By: Mark Wallace
Our friends at Pathfinder Capital have created an excellent report on frontier markets. These guys live and breath the frontier, putting boots on the ground where most of us wouldn’t care to visit.
Both of the founders are ex-military guys who cut their teeth in places like Libya, Iraq and eastern Europe. Chris and I have spent a lot of time with them, including at our Meet Ups in Mongolia, Cambodia, Singapore and Sri Lanka. We really respect their analysis and expertise. We recommend taking the time to download and review their report linked at the end of this post.
Courtesy of Pathfinder Capital
Last week we attended an asset management conference in London, in which the agenda featured several prominent speakers and a panel conference on emerging markets. We noted that some of the UK’s largest fund managers would be represented in the discussion, so with our curiosity piqued we walked down to Threadneedle Street in order to listen in.
For the most part the event did not disappoint – it’s always useful to hear other fund managers discuss the issues that keep them awake at night. However we were somewhat taken aback by one comment at the emerging markets panel; in general, this person (a partner at a firm claiming to focus on the emerging markets) told the audience that he didn’t see any reason to distinguish between the emerging and frontier markets, given the relatively high correlations of their currencies and equity indices.
In our opinion, this comment couldn’t have been further off the mark – and we have the empirical evidence to back it up. At the bottom of this post you can see a link to our latest white paper “Introducing the I-3″. We have spent the past several months building this document, with special thanks to our friends Owain Mulligan (currently at London Business School) and Joe Holliday (currently at Harvard Business School) for their invaluable assistance.
Many institutional investors have acknowledged that frontier markets deserve consideration as a distinct asset class. After twenty years of strong growth, the “traditional” emerging markets (the famed BRICs of Brazil, Russia, India and China) are beginning to resemble developed Western economies.
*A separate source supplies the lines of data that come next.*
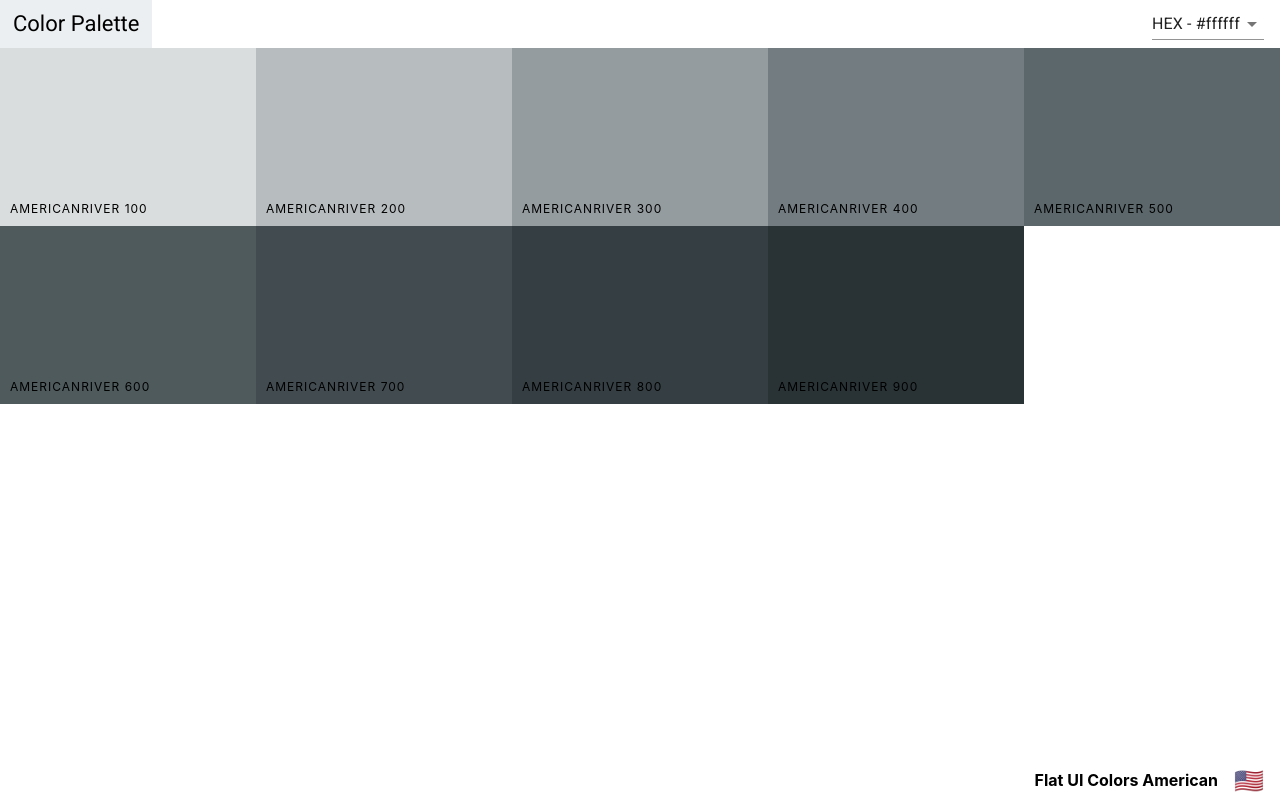
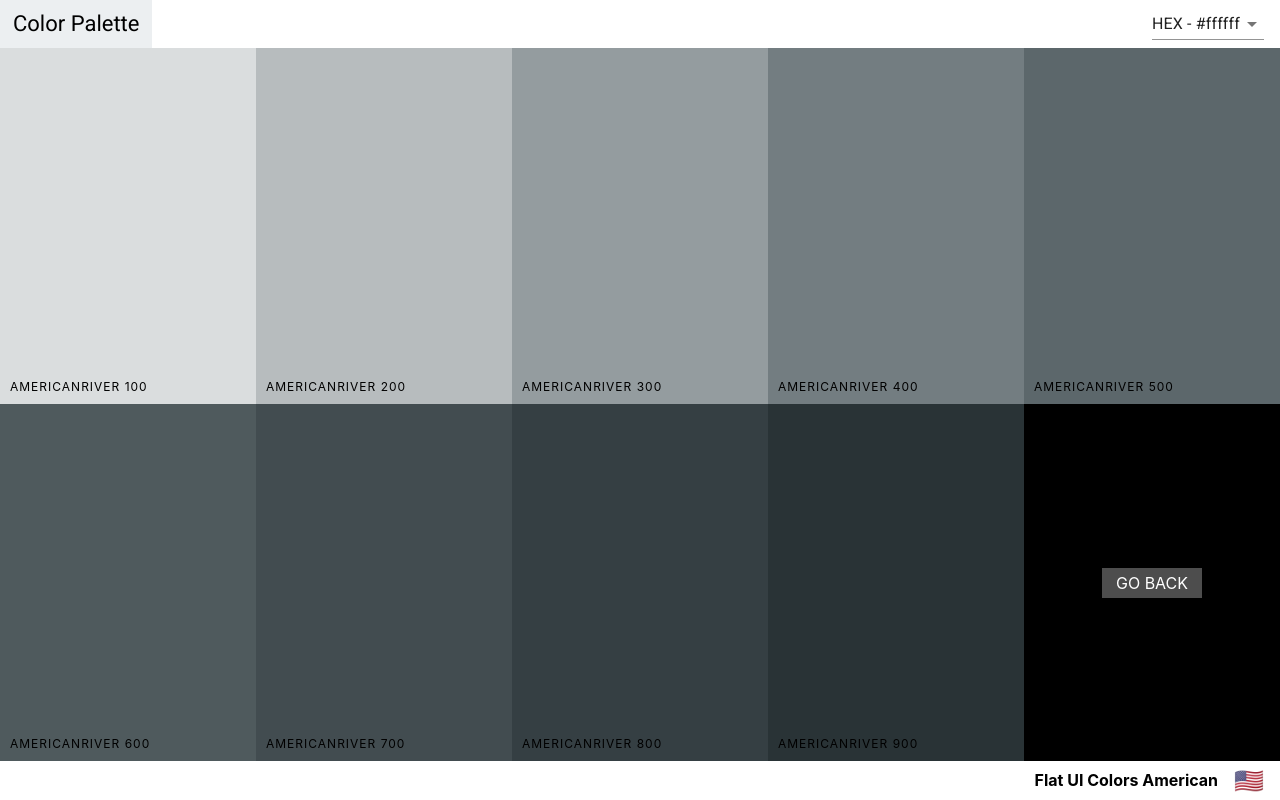
Before and after one commit to jjp601/color-palette-app, a React (Create React App) app: page /palette/flat-ui-colors-american/americanriver in a window 1280 px wide. Built offline with nearby package versions, Linux system fonts and the light colour scheme.

Commit message:
Add Go Back Link

```diff
--- a/src/components/SingleColorPalette.js
+++ b/src/components/SingleColorPalette.js
@@ -1,4 +1,5 @@
 import React, { Component } from 'react';
+import { Link } from 'react-router-dom';
 import ColorBox from './ColorBox';
 import Navbar from './Navbar';
 import PaletteFooter from './PaletteFooter';
@@ -34,15 +35,23 @@ class SingleColorPalette extends Component {
 
     render() {
         const { format } = this.state;
-        const { paletteName, emoji } = this.props.palette;
+        const { paletteName, emoji, id } = this.props.palette;
         const colorBoxes = this._shades.map((color) => (
-            <ColorBox key={color.id} name={color.name} background={color[format]} showLink={false} />
+            <ColorBox
+                key={color.name}
+                name={color.name}
+                background={color[format]}
+                showLink={false}
+            />
         ))
         return (
-            <div className="Palette">
+            <div className="SingleColorPalette Palette">
                 <Navbar handleChange={this.changeFormat} showingAllColors={false} />
                 <div className="Palette-colors">
                     {colorBoxes}
+                    <div className="go-back ColorBox">
+                        <Link to={`/palette/${id}`} className="back-button">Go Back</Link>
+                    </div>
                 </div>
                 <PaletteFooter paletteName={paletteName} emoji={emoji} />
             </div>
--- a/src/styles/ColorBox.css
+++ b/src/styles/ColorBox.css
@@ -8,7 +8,15 @@
     margin-bottom: -3.5px;
 }
 
-.copy-button {
+.SingleColorPalette .ColorBox {
+    height: 50%;
+}
+
+.ColorBox.go-back {
+    background-color: black;
+}
+
+.copy-button, .back-button {
     width: 100px;
     height: 30px;
     position: absolute;
@@ -25,6 +33,10 @@
     color: #fff;;
     text-transform: uppercase;
     border: none;
+    text-decoration: none;
+}
+
+.copy-button {
     opacity: 0;
 }
 
```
However, the majority of global growth in the next decade will instead be generated by “frontier markets”. Indeed, over the past five years, 43 of the 47 highest-growth economies have come from the frontier. Less than one third of those are represented on mainstream equity indices.
Traditional definitions of the frontier market are unsatisfactory. They are typically defined as “those markets that are not yet classified as developed or emerging markets”. While this is technically true, and a valid first step, frontier markets can also be defined by the specific characteristics they exhibit in comparison to more developed economies:
- Lower liquidity
- Smaller market capitalization
- Higher trading costs
- Higher volatility
- Reduced transparency
- Higher geopolitical/sovereign political risk
It should also be recognized that frontier markets are not homogenous. In fact, they can be further broken down into three distinct categories that we have identified as the I-3:
- Indexed Frontier. Countries that are included on mainstream equity indices.
- Illiquid Frontier. Countries that have small stock exchanges with low trading volumes and low market cap-to-GDP ratios.
- Isolated Frontier. Those high-growth economies that do not have a sovereign stock exchange, or participate in a regional stock exchange.
Between 2008 and 2012, forty-seven economies achieved an average annual GDP growth rate greater than 5% (see Figure 1). Of these, none were developed economies and only four were classified as emerging markets, leaving 43 from the frontier.
Most investors overlook frontier markets due to perceptions of higher risk and, often more so, a general lack of familiarity. Frontier markets also have little or no representation in mainstream equity indices and are therefore not easily investable. While a handful of frontier-focused indices exist, their market capitalization remains very small when compared to emerging markets equity indices. This lack of representation creates difficulties for the investor who seeks exposure to this exciting asset class. In this era of quantitative easing and negative real deposit rates, investors are increasingly turning to the high growth opportunities offered in the frontier markets. After reading the attached document, we believe that the reasons behind this trend will become plainly evident.
You can read Pathfinder’s latest “Introducing the I-3″ white paper here.
“Country selection is more important in frontier markets than in emerging markets.” – Cliff Quisenberry, Caravan Capital Management